__Exercise requirements__
Word for word, write the lines below out again, with no pictures.

[Edit difference data]

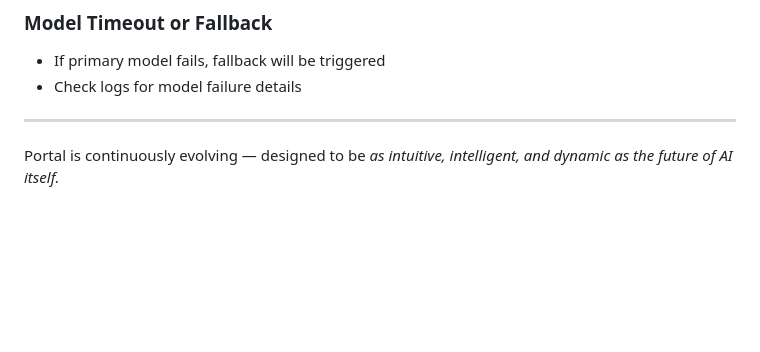
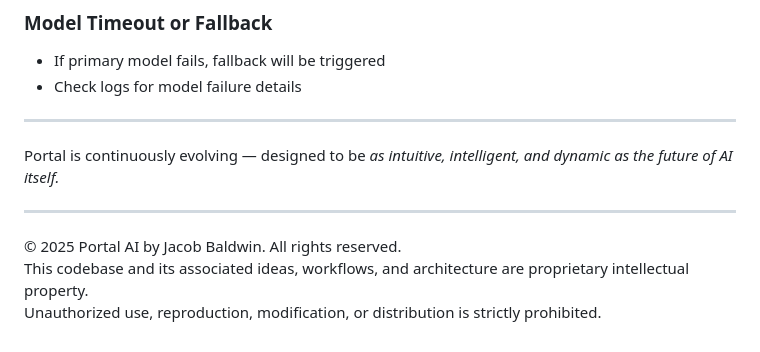
Before and after one commit to Portalbyjake/portal-ai, a Markdown page: README.md, the part around the change. Rendered like a GitHub page; blank space fills up the shorter version.

Commit message:
Add copyright notice to README

```diff
--- a/README.md
+++ b/README.md
@@ -228,3 +228,10 @@ pytest
 ---
 
 Portal is continuously evolving — designed to be *as intuitive, intelligent, and dynamic as the future of AI itself.*
+
+
+---
+
+© 2025 Portal AI by Jacob Baldwin. All rights reserved.
+This codebase and its associated ideas, workflows, and architecture are proprietary intellectual property.
+Unauthorized use, reproduction, modification, or distribution is strictly prohibited.
```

__Your solution__
Before and after one commit to Portalbyjake/portal-ai, a Markdown page: README.md, the part around the change. Rendered like a GitHub page; blank space fills up the shorter version.

Commit message:
Add copyright notice to README

```diff
--- a/README.md
+++ b/README.md
@@ -228,3 +228,10 @@ pytest
 ---
 
 Portal is continuously evolving — designed to be *as intuitive, intelligent, and dynamic as the future of AI itself.*
+
+
+---
+
+© 2025 Portal AI by Jacob Baldwin. All rights reserved.
+This codebase and its associated ideas, workflows, and architecture are proprietary intellectual property.
+Unauthorized use, reproduction, modification, or distribution is strictly prohibited.
```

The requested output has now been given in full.